What you have to do
Each record below is to be copied exactly; the pictures are to be omitted.
----------------
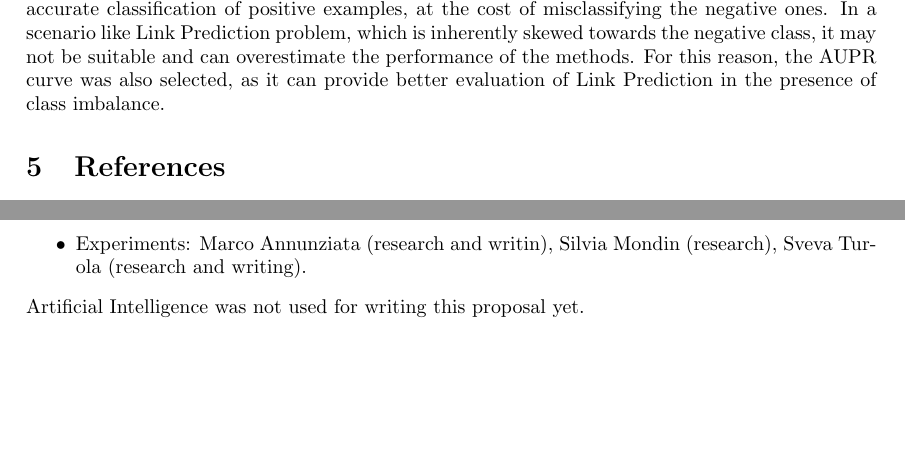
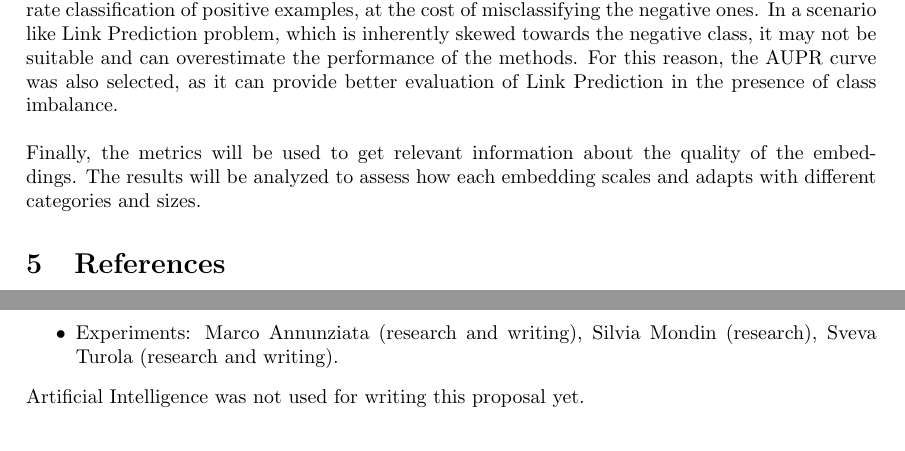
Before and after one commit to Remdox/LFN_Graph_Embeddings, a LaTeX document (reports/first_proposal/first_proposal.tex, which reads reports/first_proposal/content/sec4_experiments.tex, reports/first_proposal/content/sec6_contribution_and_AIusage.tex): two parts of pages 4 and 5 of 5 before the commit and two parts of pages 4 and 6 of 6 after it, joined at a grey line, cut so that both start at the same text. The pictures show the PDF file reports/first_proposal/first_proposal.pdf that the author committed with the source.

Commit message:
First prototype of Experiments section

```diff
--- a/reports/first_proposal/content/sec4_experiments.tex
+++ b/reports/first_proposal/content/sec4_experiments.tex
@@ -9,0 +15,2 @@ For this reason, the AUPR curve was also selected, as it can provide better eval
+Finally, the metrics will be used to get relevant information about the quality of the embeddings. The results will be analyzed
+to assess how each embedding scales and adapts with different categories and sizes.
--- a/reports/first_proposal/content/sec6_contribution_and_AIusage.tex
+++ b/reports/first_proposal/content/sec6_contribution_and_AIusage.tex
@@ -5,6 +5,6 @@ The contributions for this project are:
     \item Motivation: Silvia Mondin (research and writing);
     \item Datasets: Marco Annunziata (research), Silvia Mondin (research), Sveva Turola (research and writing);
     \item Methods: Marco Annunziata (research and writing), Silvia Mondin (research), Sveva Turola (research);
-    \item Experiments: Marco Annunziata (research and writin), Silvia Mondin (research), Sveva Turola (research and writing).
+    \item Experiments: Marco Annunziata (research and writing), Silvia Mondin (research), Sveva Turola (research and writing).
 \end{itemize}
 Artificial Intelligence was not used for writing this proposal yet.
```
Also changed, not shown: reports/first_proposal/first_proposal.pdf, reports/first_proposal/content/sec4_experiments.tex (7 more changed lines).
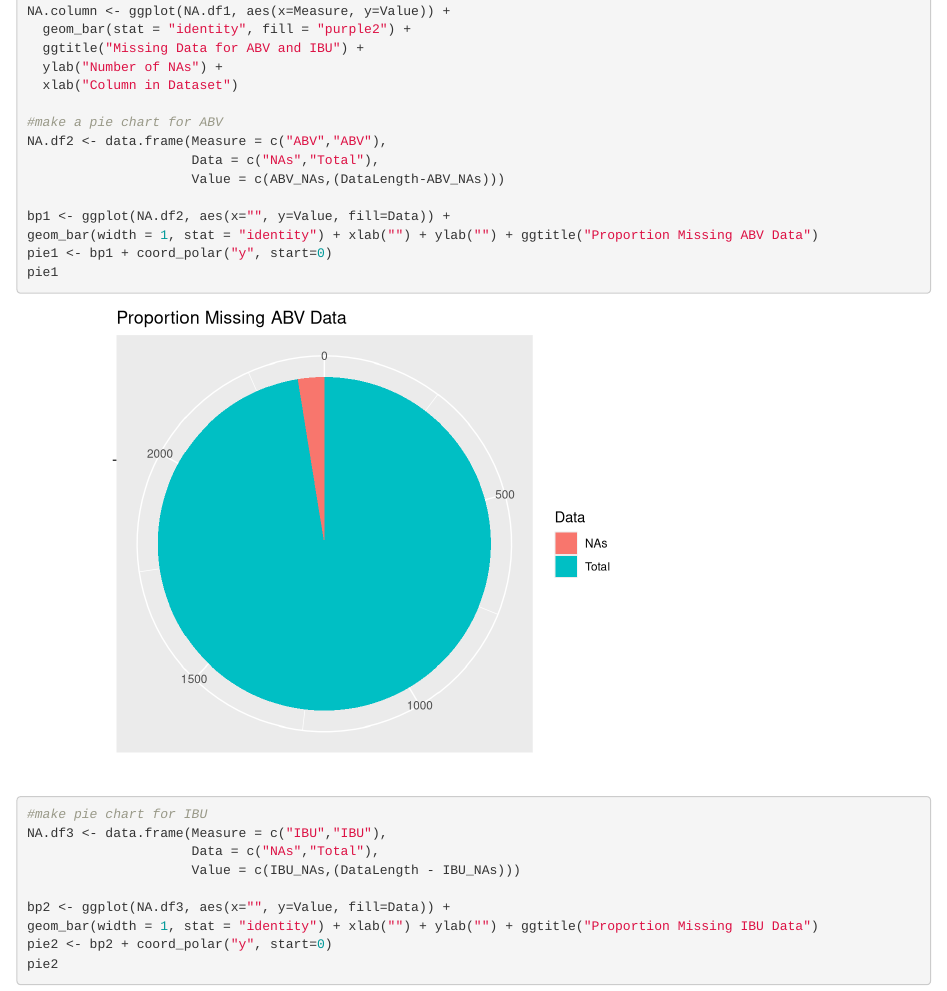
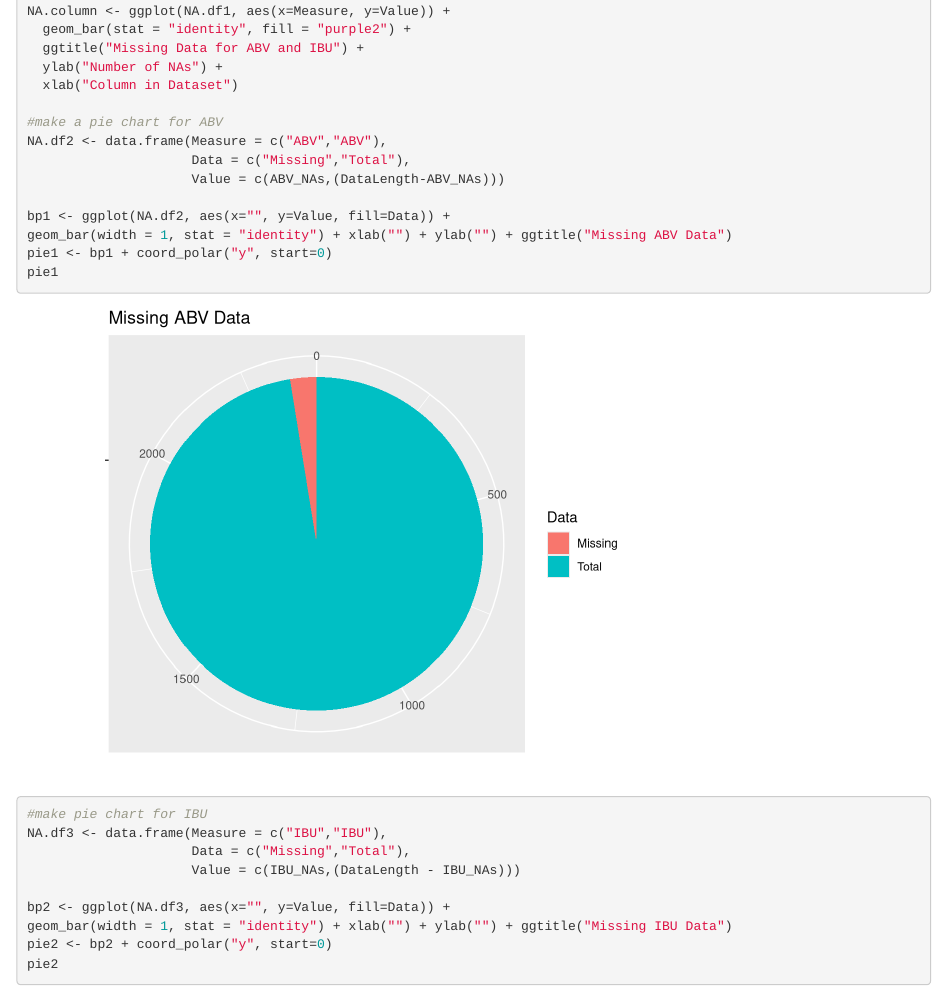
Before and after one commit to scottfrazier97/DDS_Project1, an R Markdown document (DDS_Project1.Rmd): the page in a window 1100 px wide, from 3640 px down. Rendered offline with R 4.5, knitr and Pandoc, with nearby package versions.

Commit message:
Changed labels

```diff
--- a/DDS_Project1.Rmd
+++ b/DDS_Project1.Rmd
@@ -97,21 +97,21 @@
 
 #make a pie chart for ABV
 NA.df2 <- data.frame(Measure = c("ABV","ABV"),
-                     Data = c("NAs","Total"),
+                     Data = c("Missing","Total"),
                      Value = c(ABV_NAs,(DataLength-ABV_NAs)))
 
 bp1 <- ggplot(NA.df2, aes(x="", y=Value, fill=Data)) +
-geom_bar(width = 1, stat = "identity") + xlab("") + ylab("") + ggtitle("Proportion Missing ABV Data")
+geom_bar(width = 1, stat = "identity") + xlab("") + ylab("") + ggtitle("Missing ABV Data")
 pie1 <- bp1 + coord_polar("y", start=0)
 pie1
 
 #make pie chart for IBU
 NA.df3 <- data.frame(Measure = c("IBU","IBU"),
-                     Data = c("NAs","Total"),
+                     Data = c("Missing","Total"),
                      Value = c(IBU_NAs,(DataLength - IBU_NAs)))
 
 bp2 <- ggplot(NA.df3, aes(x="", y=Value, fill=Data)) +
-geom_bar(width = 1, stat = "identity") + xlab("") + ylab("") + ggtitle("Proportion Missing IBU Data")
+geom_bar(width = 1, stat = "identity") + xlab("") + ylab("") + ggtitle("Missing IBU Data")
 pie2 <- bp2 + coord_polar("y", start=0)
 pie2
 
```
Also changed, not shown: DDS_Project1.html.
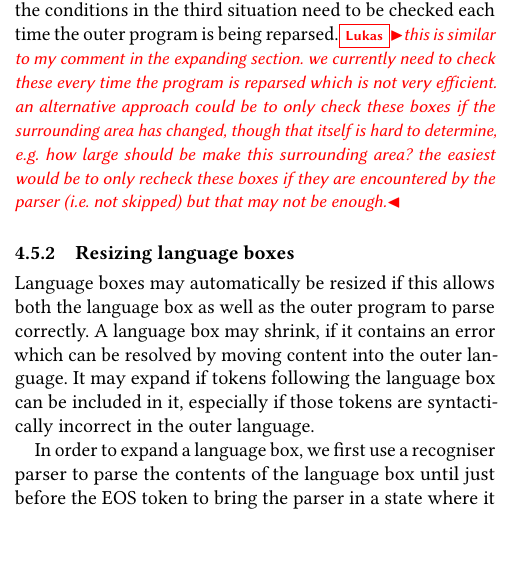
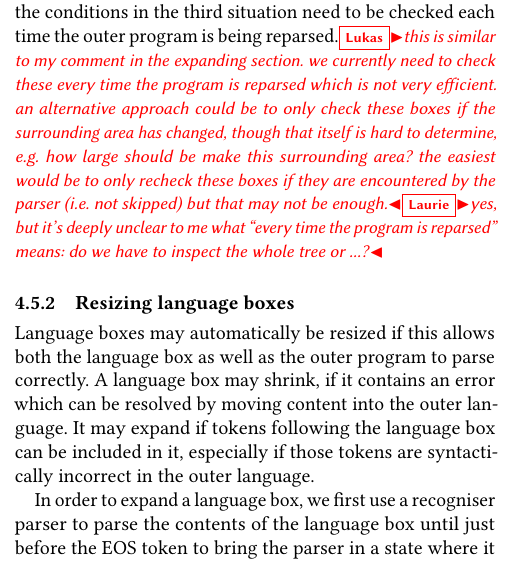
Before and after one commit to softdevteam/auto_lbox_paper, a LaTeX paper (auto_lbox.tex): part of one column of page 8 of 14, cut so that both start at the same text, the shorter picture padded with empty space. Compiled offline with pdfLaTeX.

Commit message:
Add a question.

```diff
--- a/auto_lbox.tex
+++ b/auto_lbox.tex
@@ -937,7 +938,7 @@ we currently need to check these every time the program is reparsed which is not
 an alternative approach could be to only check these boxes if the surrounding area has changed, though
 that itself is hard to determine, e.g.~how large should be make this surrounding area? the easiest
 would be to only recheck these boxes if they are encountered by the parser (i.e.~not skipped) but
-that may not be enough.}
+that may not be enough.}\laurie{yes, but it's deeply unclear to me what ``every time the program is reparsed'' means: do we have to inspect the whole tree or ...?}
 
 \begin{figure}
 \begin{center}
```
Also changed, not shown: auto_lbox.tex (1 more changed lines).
----------------
Answer space
Before and after one commit to Remdox/LFN_Graph_Embeddings, a LaTeX document (reports/first_proposal/first_proposal.tex, which reads reports/first_proposal/content/sec4_experiments.tex, reports/first_proposal/content/sec6_contribution_and_AIusage.tex): two parts of pages 4 and 5 of 5 before the commit and two parts of pages 4 and 6 of 6 after it, joined at a grey line, cut so that both start at the same text. The pictures show the PDF file reports/first_proposal/first_proposal.pdf that the author committed with the source.

Commit message:
First prototype of Experiments section

```diff
--- a/reports/first_proposal/content/sec4_experiments.tex
+++ b/reports/first_proposal/content/sec4_experiments.tex
@@ -9,0 +15,2 @@ For this reason, the AUPR curve was also selected, as it can provide better eval
+Finally, the metrics will be used to get relevant information about the quality of the embeddings. The results will be analyzed
+to assess how each embedding scales and adapts with different categories and sizes.
--- a/reports/first_proposal/content/sec6_contribution_and_AIusage.tex
+++ b/reports/first_proposal/content/sec6_contribution_and_AIusage.tex
@@ -5,6 +5,6 @@ The contributions for this project are:
     \item Motivation: Silvia Mondin (research and writing);
     \item Datasets: Marco Annunziata (research), Silvia Mondin (research), Sveva Turola (research and writing);
     \item Methods: Marco Annunziata (research and writing), Silvia Mondin (research), Sveva Turola (research);
-    \item Experiments: Marco Annunziata (research and writin), Silvia Mondin (research), Sveva Turola (research and writing).
+    \item Experiments: Marco Annunziata (research and writing), Silvia Mondin (research), Sveva Turola (research and writing).
 \end{itemize}
 Artificial Intelligence was not used for writing this proposal yet.
```
Also changed, not shown: reports/first_proposal/first_proposal.pdf, reports/first_proposal/content/sec4_experiments.tex (7 more changed lines).
Before and after one commit to scottfrazier97/DDS_Project1, an R Markdown document (DDS_Project1.Rmd): the page in a window 1100 px wide, from 3640 px down. Rendered offline with R 4.5, knitr and Pandoc, with nearby package versions.

Commit message:
Changed labels

```diff
--- a/DDS_Project1.Rmd
+++ b/DDS_Project1.Rmd
@@ -97,21 +97,21 @@
 
 #make a pie chart for ABV
 NA.df2 <- data.frame(Measure = c("ABV","ABV"),
-                     Data = c("NAs","Total"),
+                     Data = c("Missing","Total"),
                      Value = c(ABV_NAs,(DataLength-ABV_NAs)))
 
 bp1 <- ggplot(NA.df2, aes(x="", y=Value, fill=Data)) +
-geom_bar(width = 1, stat = "identity") + xlab("") + ylab("") + ggtitle("Proportion Missing ABV Data")
+geom_bar(width = 1, stat = "identity") + xlab("") + ylab("") + ggtitle("Missing ABV Data")
 pie1 <- bp1 + coord_polar("y", start=0)
 pie1
 
 #make pie chart for IBU
 NA.df3 <- data.frame(Measure = c("IBU","IBU"),
-                     Data = c("NAs","Total"),
+                     Data = c("Missing","Total"),
                      Value = c(IBU_NAs,(DataLength - IBU_NAs)))
 
 bp2 <- ggplot(NA.df3, aes(x="", y=Value, fill=Data)) +
-geom_bar(width = 1, stat = "identity") + xlab("") + ylab("") + ggtitle("Proportion Missing IBU Data")
+geom_bar(width = 1, stat = "identity") + xlab("") + ylab("") + ggtitle("Missing IBU Data")
 pie2 <- bp2 + coord_polar("y", start=0)
 pie2
 
```
Also changed, not shown: DDS_Project1.html.
Before and after one commit to softdevteam/auto_lbox_paper, a LaTeX paper (auto_lbox.tex): part of one column of page 8 of 14, cut so that both start at the same text, the shorter picture padded with empty space. Compiled offline with pdfLaTeX.

Commit message:
Add a question.

```diff
--- a/auto_lbox.tex
+++ b/auto_lbox.tex
@@ -937,7 +938,7 @@ we currently need to check these every time the program is reparsed which is not
 an alternative approach could be to only check these boxes if the surrounding area has changed, though
 that itself is hard to determine, e.g.~how large should be make this surrounding area? the easiest
 would be to only recheck these boxes if they are encountered by the parser (i.e.~not skipped) but
-that may not be enough.}
+that may not be enough.}\laurie{yes, but it's deeply unclear to me what ``every time the program is reparsed'' means: do we have to inspect the whole tree or ...?}
 
 \begin{figure}
 \begin{center}
```
Also changed, not shown: auto_lbox.tex (1 more changed lines).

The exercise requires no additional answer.